In 2019, European authorities fined Google a whopping 1.5 billion euros for antitrust violations in the online advertising market, stating that the tech giant violated antitrust rules by enforcing unfair terms on companies that used its search bar on their websites in Europe. Europe has been vocal about the role of the big tech platforms and whether their size and power are unfairly influencing competition.
Just a promise in theory?
Web 3 version of the internet will be backed by the principles of blockchain technology – a system that represents a digital ledger of transactions that is duplicated and distributed across the entire network of computer systems on the blockchain. It is accessible yet immutable.
Web3 will champion the use of algorithm that introduces a highly advanced, open governance system, allowing networks to innovate and grow at a much more rapid pace than legacy networks. Applications from decentralized finance and energy to IoT and gaming will thrive on such network infrastructure, challenging the centralized platforms of Web 2.0. Open-source software developers are working on to build innovative new technologies that help deliver the decentralized Web 3.0 vision.
The proponents of Web3 are doing all they can to generalize their blockchain-building framework to provide a neutral foundation upon which other developers can build the application they want in a way they want it.
Another supporter of Web 3 has come from an unexpected quarter such as China as they have implemented a blanket ban on digital currencies which are deemed as the pillars of the viability of a decentralized ledger system. The director of the Science and Technology Supervision Bureau of China’s Securities Regulatory Commission, Yao Qian has recognized the significance of the evolving tech and how the transition from Web2 to Web3 is crucial.
Yao predicts that Web3 will reconstruct the organizational form and business model of the internet economy to greatly improve the existing internet ecosystem. He believes that Web3 will effectively solve the problems of monopoly, lack of privacy protection, and malicious algorithms in the Web2 era, and make the internet more open, inclusive, and secure.
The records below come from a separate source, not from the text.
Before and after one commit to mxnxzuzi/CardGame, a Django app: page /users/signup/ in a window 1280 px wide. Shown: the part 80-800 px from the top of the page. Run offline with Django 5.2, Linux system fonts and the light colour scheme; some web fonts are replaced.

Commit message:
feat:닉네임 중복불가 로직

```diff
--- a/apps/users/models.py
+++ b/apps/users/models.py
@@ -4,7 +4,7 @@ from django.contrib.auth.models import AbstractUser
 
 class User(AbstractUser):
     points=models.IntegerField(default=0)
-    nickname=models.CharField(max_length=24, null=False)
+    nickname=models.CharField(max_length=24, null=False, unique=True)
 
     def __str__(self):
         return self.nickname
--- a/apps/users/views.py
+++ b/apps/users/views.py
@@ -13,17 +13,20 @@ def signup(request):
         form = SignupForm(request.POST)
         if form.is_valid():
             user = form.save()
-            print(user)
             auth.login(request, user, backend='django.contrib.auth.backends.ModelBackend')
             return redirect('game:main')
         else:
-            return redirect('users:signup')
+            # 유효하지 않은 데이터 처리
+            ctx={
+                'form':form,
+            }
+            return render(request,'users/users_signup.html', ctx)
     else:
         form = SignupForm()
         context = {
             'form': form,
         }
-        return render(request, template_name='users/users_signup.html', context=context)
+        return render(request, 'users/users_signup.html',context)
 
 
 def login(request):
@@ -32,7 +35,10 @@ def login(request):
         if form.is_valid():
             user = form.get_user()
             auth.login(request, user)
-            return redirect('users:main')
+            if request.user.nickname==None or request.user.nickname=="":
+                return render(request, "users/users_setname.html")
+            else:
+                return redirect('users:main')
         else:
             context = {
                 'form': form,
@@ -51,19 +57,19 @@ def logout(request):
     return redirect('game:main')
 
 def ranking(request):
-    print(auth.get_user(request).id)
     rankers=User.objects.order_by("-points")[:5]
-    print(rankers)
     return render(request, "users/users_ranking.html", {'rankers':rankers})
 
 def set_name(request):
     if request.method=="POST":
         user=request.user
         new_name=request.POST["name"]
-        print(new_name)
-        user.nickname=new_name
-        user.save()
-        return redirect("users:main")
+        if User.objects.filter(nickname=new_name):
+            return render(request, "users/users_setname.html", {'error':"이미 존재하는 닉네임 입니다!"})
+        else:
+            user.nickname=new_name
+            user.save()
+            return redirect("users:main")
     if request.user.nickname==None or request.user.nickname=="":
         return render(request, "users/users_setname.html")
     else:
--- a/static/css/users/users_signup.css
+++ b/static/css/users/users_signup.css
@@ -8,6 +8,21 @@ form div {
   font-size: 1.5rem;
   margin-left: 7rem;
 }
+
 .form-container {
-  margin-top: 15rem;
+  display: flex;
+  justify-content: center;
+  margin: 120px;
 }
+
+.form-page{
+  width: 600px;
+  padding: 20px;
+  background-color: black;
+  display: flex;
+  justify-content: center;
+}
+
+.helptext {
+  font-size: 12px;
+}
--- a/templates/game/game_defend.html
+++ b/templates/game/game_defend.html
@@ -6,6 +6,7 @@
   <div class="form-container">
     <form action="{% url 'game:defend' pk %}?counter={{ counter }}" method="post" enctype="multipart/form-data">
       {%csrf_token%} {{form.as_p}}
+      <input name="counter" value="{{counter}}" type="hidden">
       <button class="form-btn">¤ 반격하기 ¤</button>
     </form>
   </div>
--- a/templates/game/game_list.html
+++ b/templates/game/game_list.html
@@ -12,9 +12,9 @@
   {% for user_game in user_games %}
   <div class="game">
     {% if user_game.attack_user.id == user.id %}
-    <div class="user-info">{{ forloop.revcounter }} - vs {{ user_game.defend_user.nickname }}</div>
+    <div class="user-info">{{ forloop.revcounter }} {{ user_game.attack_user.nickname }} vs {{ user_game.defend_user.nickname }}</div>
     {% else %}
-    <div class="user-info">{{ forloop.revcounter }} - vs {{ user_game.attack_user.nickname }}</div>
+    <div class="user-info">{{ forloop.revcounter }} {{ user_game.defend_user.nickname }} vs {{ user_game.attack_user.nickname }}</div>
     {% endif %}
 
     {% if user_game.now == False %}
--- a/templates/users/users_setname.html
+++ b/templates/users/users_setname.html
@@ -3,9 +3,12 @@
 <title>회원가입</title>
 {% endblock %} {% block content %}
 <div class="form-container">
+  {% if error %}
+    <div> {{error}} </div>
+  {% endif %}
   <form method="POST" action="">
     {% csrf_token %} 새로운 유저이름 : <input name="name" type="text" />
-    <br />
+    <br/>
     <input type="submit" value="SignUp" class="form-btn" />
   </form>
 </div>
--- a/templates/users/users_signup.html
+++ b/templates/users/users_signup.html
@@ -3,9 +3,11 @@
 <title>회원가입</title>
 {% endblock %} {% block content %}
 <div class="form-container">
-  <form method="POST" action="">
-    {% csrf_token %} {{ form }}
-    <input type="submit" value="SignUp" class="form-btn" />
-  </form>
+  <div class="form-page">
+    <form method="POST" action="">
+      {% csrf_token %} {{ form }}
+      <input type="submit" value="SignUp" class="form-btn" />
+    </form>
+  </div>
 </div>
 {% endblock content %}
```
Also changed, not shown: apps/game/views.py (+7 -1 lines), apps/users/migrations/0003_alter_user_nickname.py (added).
Yao has called Web3 a three-dimensional holographic internet that would be inclusive and interconnected.
Web3 supporters argue that the technology will allow companies such as Twitter to be the platform for free speech around the globe through the adoption of an open protocol system and revolutionize the internet again by letting everyone, and not just big companies, earn money and have control over the things they do online.
Principles of competitive advantage
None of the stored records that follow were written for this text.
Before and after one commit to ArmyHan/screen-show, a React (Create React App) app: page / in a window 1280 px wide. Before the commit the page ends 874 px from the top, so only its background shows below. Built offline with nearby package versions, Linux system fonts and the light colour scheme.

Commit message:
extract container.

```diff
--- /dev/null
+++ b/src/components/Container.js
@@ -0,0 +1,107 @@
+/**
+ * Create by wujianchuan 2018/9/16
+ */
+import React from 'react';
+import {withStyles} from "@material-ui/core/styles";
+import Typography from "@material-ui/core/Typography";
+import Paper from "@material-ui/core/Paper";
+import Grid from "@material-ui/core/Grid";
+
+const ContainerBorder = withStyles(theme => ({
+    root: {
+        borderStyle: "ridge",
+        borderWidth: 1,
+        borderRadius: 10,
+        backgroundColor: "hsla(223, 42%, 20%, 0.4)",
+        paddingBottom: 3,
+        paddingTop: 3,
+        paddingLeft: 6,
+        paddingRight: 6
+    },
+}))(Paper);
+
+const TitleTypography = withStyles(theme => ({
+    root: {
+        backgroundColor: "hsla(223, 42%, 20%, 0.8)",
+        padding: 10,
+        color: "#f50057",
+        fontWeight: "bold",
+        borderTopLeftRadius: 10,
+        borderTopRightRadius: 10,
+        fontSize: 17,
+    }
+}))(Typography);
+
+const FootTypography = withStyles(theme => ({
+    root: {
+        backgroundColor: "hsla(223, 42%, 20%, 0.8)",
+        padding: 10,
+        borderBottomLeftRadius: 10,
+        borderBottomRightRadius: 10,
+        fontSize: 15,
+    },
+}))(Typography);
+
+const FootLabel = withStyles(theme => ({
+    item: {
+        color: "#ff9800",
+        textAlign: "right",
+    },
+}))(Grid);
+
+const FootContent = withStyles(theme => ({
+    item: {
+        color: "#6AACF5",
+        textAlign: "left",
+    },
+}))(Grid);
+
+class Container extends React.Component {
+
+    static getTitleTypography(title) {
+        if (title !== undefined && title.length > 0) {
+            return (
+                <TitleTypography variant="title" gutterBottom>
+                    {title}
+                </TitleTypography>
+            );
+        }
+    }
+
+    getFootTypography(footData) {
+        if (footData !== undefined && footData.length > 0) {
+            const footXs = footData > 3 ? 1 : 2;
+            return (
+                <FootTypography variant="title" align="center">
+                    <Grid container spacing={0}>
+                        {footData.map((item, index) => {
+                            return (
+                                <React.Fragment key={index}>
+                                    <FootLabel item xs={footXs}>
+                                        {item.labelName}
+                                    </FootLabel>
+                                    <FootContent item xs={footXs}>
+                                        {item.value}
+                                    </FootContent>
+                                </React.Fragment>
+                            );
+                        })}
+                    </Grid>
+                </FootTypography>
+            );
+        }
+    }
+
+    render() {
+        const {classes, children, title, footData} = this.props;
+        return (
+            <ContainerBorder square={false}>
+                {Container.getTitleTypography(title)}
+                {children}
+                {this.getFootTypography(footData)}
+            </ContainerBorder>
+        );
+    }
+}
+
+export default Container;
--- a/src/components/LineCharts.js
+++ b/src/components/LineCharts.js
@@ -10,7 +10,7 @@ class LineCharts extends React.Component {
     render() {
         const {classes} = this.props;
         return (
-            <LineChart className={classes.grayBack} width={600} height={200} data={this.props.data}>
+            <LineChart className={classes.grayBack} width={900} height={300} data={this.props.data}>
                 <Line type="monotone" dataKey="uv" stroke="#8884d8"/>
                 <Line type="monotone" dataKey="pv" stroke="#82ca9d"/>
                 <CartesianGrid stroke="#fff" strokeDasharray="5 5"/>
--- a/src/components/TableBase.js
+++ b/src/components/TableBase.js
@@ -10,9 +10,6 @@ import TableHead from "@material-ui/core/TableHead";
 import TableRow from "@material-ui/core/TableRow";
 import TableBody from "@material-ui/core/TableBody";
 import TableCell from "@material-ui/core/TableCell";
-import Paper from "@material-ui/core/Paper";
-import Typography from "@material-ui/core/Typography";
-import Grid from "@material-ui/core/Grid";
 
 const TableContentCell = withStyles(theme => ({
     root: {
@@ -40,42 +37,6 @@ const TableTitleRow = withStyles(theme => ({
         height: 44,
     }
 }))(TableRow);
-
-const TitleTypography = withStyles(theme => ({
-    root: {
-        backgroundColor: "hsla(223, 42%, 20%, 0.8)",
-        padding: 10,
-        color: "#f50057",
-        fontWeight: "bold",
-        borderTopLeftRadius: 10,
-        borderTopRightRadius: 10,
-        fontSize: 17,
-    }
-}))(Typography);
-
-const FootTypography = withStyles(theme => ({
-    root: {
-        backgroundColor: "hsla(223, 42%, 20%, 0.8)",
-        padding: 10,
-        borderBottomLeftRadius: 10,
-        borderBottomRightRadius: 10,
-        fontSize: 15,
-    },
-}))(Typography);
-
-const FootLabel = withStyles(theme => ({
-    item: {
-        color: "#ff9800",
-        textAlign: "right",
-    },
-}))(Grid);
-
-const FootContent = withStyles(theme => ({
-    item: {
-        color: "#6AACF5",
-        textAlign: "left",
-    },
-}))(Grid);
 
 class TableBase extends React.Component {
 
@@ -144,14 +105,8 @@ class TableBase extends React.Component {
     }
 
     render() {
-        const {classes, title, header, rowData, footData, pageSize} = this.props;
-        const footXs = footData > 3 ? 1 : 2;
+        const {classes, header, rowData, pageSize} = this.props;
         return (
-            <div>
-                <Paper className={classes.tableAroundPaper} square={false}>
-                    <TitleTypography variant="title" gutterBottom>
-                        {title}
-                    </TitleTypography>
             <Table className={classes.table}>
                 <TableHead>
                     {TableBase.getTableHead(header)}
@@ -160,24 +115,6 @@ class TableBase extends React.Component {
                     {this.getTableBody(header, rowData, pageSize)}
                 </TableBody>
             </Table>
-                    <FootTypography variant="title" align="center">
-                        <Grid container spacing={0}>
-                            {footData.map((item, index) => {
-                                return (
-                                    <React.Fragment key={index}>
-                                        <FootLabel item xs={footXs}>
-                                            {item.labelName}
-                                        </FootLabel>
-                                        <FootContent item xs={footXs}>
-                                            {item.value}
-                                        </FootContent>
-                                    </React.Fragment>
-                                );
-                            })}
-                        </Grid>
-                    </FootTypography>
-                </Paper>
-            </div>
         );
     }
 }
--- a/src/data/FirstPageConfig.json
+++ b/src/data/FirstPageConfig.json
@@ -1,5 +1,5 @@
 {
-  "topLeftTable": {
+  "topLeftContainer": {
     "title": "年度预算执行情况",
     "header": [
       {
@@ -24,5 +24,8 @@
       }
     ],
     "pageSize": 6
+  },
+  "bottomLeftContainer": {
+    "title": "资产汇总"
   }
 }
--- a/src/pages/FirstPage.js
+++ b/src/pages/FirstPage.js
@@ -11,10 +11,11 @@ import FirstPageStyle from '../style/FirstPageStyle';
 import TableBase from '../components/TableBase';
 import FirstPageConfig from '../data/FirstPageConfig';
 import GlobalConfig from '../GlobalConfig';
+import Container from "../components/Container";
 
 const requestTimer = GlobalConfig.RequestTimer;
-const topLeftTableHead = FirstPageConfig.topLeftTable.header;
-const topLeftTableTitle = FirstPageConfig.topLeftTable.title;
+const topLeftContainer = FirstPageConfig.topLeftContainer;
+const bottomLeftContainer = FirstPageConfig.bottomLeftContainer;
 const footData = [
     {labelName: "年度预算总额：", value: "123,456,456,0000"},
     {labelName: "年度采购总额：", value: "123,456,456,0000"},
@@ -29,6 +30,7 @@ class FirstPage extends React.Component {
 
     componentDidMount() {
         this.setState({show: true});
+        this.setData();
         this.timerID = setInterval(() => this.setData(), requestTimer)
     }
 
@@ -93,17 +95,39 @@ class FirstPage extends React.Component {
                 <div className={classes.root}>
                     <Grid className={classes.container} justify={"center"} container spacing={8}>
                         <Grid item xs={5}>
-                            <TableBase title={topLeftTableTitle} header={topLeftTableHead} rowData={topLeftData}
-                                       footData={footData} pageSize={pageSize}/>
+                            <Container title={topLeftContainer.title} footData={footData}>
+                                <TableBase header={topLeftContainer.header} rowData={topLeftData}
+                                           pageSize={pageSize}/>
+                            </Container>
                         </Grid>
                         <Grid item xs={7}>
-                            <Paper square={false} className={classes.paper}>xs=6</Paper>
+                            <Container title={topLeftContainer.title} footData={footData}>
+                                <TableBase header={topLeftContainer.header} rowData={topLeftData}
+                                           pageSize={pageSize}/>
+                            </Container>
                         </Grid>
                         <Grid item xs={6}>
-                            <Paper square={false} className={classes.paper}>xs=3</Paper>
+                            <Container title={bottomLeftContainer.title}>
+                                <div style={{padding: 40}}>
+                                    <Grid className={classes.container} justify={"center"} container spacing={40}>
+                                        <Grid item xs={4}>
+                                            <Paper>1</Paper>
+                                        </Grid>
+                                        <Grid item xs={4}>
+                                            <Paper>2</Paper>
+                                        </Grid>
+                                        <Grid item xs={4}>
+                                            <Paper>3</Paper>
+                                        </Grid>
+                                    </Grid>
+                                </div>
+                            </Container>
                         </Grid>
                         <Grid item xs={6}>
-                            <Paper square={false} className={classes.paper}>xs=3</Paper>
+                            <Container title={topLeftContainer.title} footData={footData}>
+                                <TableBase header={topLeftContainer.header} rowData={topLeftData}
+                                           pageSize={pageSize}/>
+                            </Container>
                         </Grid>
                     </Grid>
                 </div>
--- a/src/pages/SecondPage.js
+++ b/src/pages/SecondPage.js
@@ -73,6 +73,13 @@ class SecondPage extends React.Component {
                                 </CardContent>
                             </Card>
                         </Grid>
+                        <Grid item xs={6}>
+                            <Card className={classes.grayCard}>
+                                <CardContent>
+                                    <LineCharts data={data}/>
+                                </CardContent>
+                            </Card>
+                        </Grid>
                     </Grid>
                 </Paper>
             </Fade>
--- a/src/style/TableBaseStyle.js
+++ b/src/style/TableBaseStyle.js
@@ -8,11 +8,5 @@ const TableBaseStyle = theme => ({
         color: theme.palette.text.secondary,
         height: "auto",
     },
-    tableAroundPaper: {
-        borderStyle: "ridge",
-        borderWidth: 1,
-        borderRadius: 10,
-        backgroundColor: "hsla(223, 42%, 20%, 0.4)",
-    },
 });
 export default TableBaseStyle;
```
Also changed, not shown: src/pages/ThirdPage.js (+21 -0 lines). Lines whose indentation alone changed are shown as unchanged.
As of now, countries around the world are still trying to find out ways to regulate cryptocurrencies, NFTs and related technologies and Web3 is increasingly becoming a part of that conversation.
Wood admits that it will be difficult for authorities to regulate the Web3 services themselves and suggests that it could be in an app’s “own self-interest” in terms of their product to bring in rules that align with regulators. He added that regulators might look to regulate the “users of the service rather than the service itself.”
If Web3 can fulfill the needs of the future in a manner that would never be fulfilled by centralized service providers to provide that competitive advantage, will there be takers? If cryptocurrencies are this close to going mainstream, would Web3 be far behind?